[[ DATA RECORDS open ]]
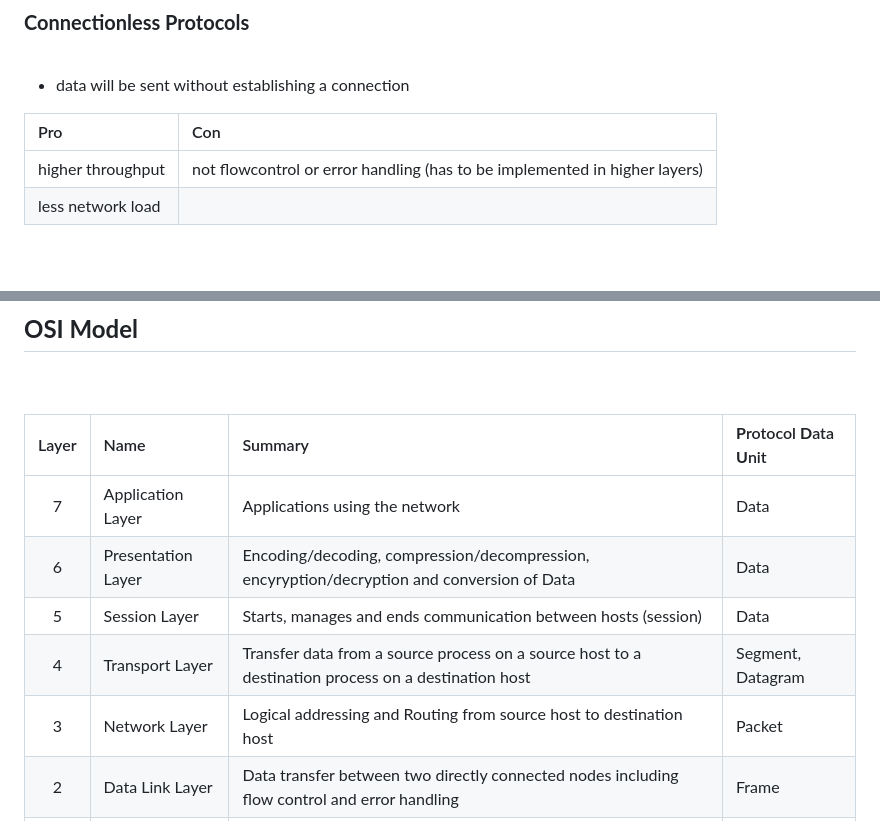
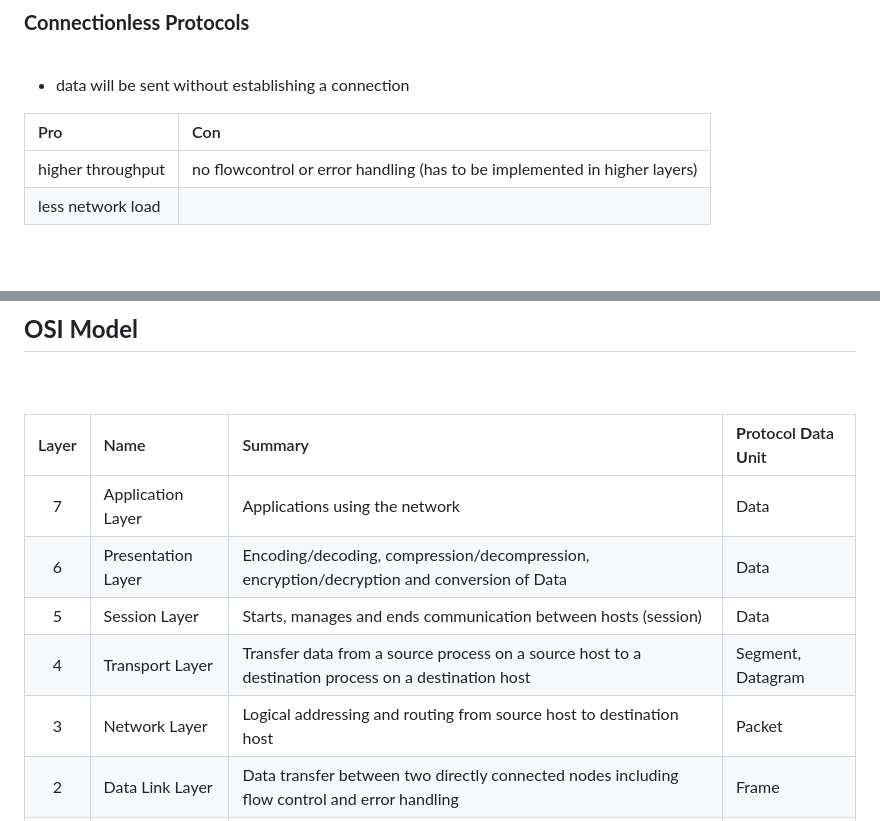
Before and after one commit to lcov29/knowledgeBase, a Markdown page: Infrastructure/Network/network_basics.md, 2 parts joined by grey strips. GitHub-like rendering.

Commit message:
fix typos

```diff
--- a/Infrastructure/Network/network_basics.md
+++ b/Infrastructure/Network/network_basics.md
@@ -146,7 +146,7 @@
 
 |Pro               |Con
 |:-----------------|:--------
-|higher throughput |not flowcontrol or error handling (has to be implemented in higher layers)
+|higher throughput |no flowcontrol or error handling (has to be implemented in higher layers)
 |less network load |
 
 <br>
@@ -160,10 +160,10 @@
 |Layer |Name               |Summary                                                                                              |**P**rotocol **D**ata **U**nit
 |:----:|:------------------|:--------------------------------------------------------------------------------------------------- |:---------------------------
 |7     |Application Layer  |Applications using the network                                                                       |Data
-|6     |Presentation Layer |Encoding/decoding, compression/decompression, encyryption/decryption and conversion of Data          |Data
+|6     |Presentation Layer |Encoding/decoding, compression/decompression, encryption/decryption and conversion of Data          |Data
 |5     |Session Layer      |Starts, manages and ends communication between hosts (session)                                       |Data
 |4     |Transport Layer    |Transfer data from a source process on a source host to a destination process on a destination host  |Segment, Datagram
-|3     |Network Layer      |Logical addressing and Routing from source host to destination host                                  |Packet
+|3     |Network Layer      |Logical addressing and routing from source host to destination host                                  |Packet
 |2     |Data Link Layer    |Data transfer between two directly connected nodes including flow control and error handling         |Frame
 |1     |Physical Layer     |Physical transfer of raw unstructured data between devices via electrical, radio, or optical signals |Bit
 
```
[[ DATA RECORDS closed ]]
Print the whole listing exactly, please, and keep any images out of it.

Before and after one commit to lcov29/knowledgeBase, a Markdown page: Infrastructure/Network/network_basics.md, 2 parts joined by grey strips. GitHub-like rendering.

Commit message:
fix typos

```diff
--- a/Infrastructure/Network/network_basics.md
+++ b/Infrastructure/Network/network_basics.md
@@ -146,7 +146,7 @@
 
 |Pro               |Con
 |:-----------------|:--------
-|higher throughput |not flowcontrol or error handling (has to be implemented in higher layers)
+|higher throughput |no flowcontrol or error handling (has to be implemented in higher layers)
 |less network load |
 
 <br>
@@ -160,10 +160,10 @@
 |Layer |Name               |Summary                                                                                              |**P**rotocol **D**ata **U**nit
 |:----:|:------------------|:--------------------------------------------------------------------------------------------------- |:---------------------------
 |7     |Application Layer  |Applications using the network                                                                       |Data
-|6     |Presentation Layer |Encoding/decoding, compression/decompression, encyryption/decryption and conversion of Data          |Data
+|6     |Presentation Layer |Encoding/decoding, compression/decompression, encryption/decryption and conversion of Data          |Data
 |5     |Session Layer      |Starts, manages and ends communication between hosts (session)                                       |Data
 |4     |Transport Layer    |Transfer data from a source process on a source host to a destination process on a destination host  |Segment, Datagram
-|3     |Network Layer      |Logical addressing and Routing from source host to destination host                                  |Packet
+|3     |Network Layer      |Logical addressing and routing from source host to destination host                                  |Packet
 |2     |Data Link Layer    |Data transfer between two directly connected nodes including flow control and error handling         |Frame
 |1     |Physical Layer     |Physical transfer of raw unstructured data between devices via electrical, radio, or optical signals |Bit
 
```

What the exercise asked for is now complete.